Washington state’s capital city is growing fast. The Thurston Regional Planning Council projects that by 2040, Olympia will add almost 20,000 new residents, a 38 percent increase over the current population. To accommodate that growth but avoid sprawl, the city’s most recent comprehensive plan update sets policy goals for denser development in urban areas. To that end, the city has proposed a suite of regulatory changes to make it easier to build so-called “missing middle” housing such as basement apartments, backyard cottages, duplexes and triplexes, townhouses, tiny houses, and more.
“Like a lot of cities, we have low-density zoning districts that currently just allow single-family houses with very limited ability to do anything else,” says Leonard Bauer, Olympia’s deputy director of planning and development. “We have some provision for townhouses, but beyond that, there’s not much for missing middle and those zones occupy nearly three-quarters of the city’s area.”
To address that lack, the city has proposed changes to regulations on accessory dwelling units (ADUs), cottages, duplexes, triples, quadplexes, townhouses, tiny homes, courtyard apartments, manufactured homes and single-room occupancies.
The regulation changes vary from housing type to housing type. For some, such as ADUs, the proposal would allow larger buildings, remove the requirement for a dedicated parking spot for ADU occupants, and remove the requirement that the homeowner live on site to rent out their ADU. For duplexes, triplexes and quadplexes and single-room occupancies, the city has proposed greatly expanding the areas in which they could be built. For tiny homes, the codes would be changed to allow groups of tiny homes in residential districts. For townhouses, the city would lift a restriction limiting developers to four townhomes per structure.

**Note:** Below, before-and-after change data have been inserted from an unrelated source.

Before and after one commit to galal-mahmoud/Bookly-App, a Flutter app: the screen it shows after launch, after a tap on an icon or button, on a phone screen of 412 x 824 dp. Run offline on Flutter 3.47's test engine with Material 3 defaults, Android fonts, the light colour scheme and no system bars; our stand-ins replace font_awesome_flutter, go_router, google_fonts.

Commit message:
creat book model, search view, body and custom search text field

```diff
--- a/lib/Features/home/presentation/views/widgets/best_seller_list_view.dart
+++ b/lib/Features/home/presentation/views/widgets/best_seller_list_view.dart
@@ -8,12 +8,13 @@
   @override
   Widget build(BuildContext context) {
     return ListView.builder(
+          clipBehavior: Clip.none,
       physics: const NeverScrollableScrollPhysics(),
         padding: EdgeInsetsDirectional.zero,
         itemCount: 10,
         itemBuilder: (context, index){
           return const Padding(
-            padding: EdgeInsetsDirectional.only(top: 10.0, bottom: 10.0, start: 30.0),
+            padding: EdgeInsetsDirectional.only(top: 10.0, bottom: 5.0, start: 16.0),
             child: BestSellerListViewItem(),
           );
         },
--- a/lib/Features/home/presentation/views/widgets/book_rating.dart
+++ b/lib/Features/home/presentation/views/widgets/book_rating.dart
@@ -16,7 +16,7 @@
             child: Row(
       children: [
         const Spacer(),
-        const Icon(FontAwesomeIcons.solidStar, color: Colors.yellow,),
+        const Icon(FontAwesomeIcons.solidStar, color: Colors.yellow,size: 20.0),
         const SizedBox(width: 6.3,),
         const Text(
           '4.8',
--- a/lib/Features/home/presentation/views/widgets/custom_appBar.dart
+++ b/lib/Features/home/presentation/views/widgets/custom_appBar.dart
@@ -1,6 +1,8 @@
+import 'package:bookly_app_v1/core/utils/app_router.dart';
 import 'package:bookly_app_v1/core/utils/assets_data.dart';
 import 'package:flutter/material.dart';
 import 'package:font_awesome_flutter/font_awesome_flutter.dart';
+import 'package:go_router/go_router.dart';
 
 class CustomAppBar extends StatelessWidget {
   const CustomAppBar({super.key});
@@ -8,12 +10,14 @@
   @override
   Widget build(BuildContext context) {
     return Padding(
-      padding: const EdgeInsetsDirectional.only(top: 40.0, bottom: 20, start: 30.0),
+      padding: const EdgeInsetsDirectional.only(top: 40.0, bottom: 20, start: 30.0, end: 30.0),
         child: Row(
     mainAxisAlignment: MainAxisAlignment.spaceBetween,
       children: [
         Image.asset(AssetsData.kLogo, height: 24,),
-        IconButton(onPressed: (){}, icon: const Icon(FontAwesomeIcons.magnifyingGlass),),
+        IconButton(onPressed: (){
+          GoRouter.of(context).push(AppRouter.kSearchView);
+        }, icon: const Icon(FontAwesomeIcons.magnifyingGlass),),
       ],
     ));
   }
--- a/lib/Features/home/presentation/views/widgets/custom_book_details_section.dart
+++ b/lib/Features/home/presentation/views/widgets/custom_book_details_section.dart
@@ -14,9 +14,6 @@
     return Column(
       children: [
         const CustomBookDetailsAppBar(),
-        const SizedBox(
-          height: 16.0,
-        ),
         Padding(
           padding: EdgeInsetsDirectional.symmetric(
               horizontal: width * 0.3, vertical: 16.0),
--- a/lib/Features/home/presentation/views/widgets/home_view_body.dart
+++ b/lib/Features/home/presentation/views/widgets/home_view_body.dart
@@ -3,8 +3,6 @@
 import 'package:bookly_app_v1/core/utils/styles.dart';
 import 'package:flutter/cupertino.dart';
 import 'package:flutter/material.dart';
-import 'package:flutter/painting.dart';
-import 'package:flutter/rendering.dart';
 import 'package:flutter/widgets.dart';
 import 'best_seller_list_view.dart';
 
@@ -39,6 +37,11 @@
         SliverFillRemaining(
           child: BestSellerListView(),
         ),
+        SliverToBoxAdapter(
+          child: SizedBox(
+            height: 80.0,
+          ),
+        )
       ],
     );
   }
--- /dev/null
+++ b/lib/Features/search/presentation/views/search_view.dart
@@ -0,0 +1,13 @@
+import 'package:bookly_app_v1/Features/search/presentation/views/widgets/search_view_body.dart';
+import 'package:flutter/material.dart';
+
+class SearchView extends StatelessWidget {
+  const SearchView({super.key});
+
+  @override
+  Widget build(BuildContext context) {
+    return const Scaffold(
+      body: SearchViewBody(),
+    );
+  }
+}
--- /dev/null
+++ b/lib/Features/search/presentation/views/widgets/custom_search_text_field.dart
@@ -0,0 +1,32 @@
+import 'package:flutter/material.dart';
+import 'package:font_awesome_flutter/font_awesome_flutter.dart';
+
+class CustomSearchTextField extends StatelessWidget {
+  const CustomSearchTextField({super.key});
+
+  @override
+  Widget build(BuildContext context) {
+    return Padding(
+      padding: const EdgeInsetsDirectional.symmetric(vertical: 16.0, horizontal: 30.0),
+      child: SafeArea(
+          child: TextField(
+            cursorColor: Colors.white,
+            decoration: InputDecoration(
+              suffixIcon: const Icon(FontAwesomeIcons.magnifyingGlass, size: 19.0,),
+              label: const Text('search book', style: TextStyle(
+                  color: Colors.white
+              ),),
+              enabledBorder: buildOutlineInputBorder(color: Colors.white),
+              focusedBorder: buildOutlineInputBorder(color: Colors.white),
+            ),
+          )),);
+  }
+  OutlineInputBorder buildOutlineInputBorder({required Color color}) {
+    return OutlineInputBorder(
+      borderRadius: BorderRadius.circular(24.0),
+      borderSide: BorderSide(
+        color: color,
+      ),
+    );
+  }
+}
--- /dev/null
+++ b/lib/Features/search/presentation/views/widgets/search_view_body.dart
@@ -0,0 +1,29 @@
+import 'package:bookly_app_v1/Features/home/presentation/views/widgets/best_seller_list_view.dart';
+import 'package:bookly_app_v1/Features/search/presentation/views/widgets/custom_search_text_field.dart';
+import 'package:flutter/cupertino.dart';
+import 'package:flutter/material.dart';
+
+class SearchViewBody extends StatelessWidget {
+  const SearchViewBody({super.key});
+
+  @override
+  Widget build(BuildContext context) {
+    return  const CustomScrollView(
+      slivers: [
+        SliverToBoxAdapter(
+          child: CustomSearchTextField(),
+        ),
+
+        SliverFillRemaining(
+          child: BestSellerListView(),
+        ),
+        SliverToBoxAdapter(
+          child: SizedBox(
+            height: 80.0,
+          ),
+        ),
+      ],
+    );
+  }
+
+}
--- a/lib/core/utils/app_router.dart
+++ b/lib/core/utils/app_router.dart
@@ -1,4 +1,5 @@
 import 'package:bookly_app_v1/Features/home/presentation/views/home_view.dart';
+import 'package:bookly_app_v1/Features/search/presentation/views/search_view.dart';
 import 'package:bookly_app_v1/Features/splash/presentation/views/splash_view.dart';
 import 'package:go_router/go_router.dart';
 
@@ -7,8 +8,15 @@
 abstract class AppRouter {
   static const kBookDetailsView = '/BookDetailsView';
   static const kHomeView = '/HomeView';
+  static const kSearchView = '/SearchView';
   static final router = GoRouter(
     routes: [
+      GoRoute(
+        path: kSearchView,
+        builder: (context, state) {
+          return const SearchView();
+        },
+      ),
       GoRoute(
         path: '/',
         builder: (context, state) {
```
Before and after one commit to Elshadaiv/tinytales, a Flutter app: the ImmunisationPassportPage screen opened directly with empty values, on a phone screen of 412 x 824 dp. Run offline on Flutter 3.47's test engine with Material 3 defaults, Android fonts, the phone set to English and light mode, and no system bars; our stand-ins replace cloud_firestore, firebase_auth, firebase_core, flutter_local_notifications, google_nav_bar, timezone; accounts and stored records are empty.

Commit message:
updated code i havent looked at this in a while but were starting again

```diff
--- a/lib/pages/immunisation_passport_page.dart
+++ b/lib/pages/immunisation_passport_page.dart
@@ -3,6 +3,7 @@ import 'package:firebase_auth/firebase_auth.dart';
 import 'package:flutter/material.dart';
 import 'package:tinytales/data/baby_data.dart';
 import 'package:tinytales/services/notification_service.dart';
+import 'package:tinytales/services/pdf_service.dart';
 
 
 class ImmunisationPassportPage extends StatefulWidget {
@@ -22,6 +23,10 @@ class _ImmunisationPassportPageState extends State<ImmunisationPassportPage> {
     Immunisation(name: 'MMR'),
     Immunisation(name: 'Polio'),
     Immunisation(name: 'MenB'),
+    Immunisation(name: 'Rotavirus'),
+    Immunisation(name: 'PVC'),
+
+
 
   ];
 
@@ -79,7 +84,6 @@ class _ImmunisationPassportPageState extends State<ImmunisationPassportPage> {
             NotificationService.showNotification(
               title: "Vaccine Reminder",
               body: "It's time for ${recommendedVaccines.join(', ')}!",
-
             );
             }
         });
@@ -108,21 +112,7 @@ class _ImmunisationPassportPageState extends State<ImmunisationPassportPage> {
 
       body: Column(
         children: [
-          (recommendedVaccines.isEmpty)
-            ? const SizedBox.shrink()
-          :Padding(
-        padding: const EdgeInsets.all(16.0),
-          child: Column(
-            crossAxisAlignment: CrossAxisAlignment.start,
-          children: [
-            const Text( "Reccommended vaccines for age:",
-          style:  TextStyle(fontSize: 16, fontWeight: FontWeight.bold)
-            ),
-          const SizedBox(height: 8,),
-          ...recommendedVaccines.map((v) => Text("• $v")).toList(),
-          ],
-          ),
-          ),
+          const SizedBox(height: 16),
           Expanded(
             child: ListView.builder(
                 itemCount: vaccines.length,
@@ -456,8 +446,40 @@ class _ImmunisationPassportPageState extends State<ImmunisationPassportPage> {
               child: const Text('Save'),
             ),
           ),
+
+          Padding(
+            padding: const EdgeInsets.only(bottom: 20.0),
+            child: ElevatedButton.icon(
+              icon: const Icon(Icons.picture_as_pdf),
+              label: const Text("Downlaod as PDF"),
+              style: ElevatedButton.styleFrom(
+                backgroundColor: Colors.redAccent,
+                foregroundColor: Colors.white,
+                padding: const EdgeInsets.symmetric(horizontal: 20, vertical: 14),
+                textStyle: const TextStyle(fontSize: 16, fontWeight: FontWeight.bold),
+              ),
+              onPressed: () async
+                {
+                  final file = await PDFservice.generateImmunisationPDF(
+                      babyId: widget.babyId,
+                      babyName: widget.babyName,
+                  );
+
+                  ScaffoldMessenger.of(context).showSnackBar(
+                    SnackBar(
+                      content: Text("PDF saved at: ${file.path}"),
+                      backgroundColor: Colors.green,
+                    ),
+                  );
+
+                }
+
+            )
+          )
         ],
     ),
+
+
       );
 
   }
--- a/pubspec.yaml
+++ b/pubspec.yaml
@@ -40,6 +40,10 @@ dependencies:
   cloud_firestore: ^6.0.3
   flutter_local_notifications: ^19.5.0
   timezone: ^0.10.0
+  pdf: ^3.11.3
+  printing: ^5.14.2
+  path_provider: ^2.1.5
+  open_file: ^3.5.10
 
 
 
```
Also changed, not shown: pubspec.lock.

Olympia doesn’t have the same affordability problems as its larger neighbors such as Seattle, Portland and Vancouver. (Just last week, Vancouver released a plan to combat its housing affordability crisis that some are calling radical.) But housing prices in the Washington city and average rents have climbed steadily for the past few years while vacancy rates have dropped.
“We’re trying to work ahead, regardless if our prices ever get to the Seattle level. Under our comp plan, we have goals to diversify housing types and hopefully that will help with affordability,” says Bauer.
Smart growth advocates think the city is on the right track.
“These proposals are the right direction to move in,” says Janae Huber, founder of the all-volunteer, pro-density group Olympians for People-Oriented Places. “These are all really reasonable, neighborhood-scale changes. They’re not dramatic, they’re gentle, and I feel like that’s where we need to start.”
Huber is glad the city is throwing it all out there to see what sticks. “It’s not that we have to have cottage housing or townhouses. It’s that we need the menu of options to all be more viable,” Huber says. “People are going to have different ways they get this done and be incentivized to actually move forward and build something.”
That said, she has concerns that the city hasn’t proposed changing the impact fees people must pay when building missing middle housing types. Currently someone would have to pay the same impact fees to build a tiny home or a backyard cottage as they would to build a single-family home. Huber says that not only makes it costly to build infill density, but makes Olympia less attractive to build in than its rural surroundings.
“I think it was a smart move politically to try to get the code updated without being bogged down in a conversation about the impact fees. But as long as there’s no change to the fees, we’re not going to see the influx of housing we need. We’re disincentivizing infill and incentivizing building out in the county and rural areas because of lower fees out there,” Huber explains.
Bauer points out that though the planning department has not recommended changes to impact fees at this point, it has recommended the city study the issue of impact fees and hook-up charges as part of its missing middle work.
The code change process is nearing its end. Bauer says the city planning commission is currently being briefed on the proposed changes. They hope to have the proposals in front of the City Council for a vote in early 2018.
Huber says she fully expects some backlash from neighborhood groups worried about change. But, she says, “Growth is happening. You can either get out in front of it with a vision for incorporating people in a way that’s healthy. Or you can try to resist it and watch it sprawl out to the urban growth boundaries.”
Editor’s Note: This article has been updated to add that the city of Olympia may study the issue of impact fees and hook-up charges as part of its missing middle work.
Josh Cohen is Crosscut’s city reporter covering Seattle government, politics and the issues that shape life in the city.